Screenshot and code edit data
++++++++++++++++++++

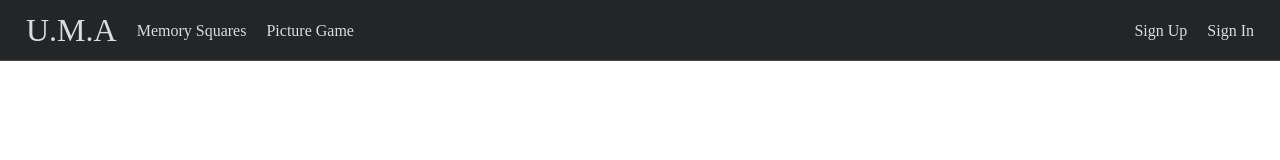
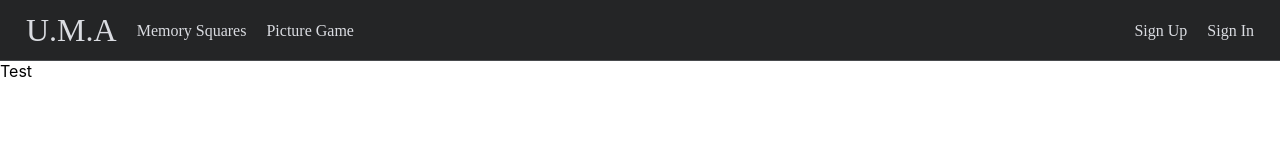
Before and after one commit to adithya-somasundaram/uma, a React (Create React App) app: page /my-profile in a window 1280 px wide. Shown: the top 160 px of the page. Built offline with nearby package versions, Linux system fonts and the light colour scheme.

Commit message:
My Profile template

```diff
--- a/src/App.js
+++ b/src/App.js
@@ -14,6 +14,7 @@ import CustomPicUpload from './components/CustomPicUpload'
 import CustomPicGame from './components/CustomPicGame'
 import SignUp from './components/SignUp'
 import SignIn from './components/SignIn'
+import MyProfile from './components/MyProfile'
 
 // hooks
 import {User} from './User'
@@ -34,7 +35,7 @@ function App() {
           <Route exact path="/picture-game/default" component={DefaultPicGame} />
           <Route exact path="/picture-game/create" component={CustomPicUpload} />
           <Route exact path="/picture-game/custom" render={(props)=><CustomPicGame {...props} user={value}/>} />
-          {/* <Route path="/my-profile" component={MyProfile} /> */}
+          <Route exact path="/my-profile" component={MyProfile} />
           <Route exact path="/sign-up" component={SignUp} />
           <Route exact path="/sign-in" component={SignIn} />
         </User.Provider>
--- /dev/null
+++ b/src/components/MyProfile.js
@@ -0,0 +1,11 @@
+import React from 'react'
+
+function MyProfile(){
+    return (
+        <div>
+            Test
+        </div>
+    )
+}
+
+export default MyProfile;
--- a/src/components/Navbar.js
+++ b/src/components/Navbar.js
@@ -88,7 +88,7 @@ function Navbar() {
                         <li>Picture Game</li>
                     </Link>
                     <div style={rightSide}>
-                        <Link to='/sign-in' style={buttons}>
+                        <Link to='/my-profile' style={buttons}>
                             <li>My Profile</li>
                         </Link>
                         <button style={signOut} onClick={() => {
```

++++++++++++++++++++

Could you please write out the entries exactly as they are, with every picture left out?

Before and after one commit to adithya-somasundaram/uma, a React (Create React App) app: page /my-profile in a window 1280 px wide. Shown: the top 160 px of the page. Built offline with nearby package versions, Linux system fonts and the light colour scheme.

Commit message:
My Profile template

```diff
--- a/src/App.js
+++ b/src/App.js
@@ -14,6 +14,7 @@ import CustomPicUpload from './components/CustomPicUpload'
 import CustomPicGame from './components/CustomPicGame'
 import SignUp from './components/SignUp'
 import SignIn from './components/SignIn'
+import MyProfile from './components/MyProfile'
 
 // hooks
 import {User} from './User'
@@ -34,7 +35,7 @@ function App() {
           <Route exact path="/picture-game/default" component={DefaultPicGame} />
           <Route exact path="/picture-game/create" component={CustomPicUpload} />
           <Route exact path="/picture-game/custom" render={(props)=><CustomPicGame {...props} user={value}/>} />
-          {/* <Route path="/my-profile" component={MyProfile} /> */}
+          <Route exact path="/my-profile" component={MyProfile} />
           <Route exact path="/sign-up" component={SignUp} />
           <Route exact path="/sign-in" component={SignIn} />
         </User.Provider>
--- /dev/null
+++ b/src/components/MyProfile.js
@@ -0,0 +1,11 @@
+import React from 'react'
+
+function MyProfile(){
+    return (
+        <div>
+            Test
+        </div>
+    )
+}
+
+export default MyProfile;
--- a/src/components/Navbar.js
+++ b/src/components/Navbar.js
@@ -88,7 +88,7 @@ function Navbar() {
                         <li>Picture Game</li>
                     </Link>
                     <div style={rightSide}>
-                        <Link to='/sign-in' style={buttons}>
+                        <Link to='/my-profile' style={buttons}>
                             <li>My Profile</li>
                         </Link>
                         <button style={signOut} onClick={() => {
```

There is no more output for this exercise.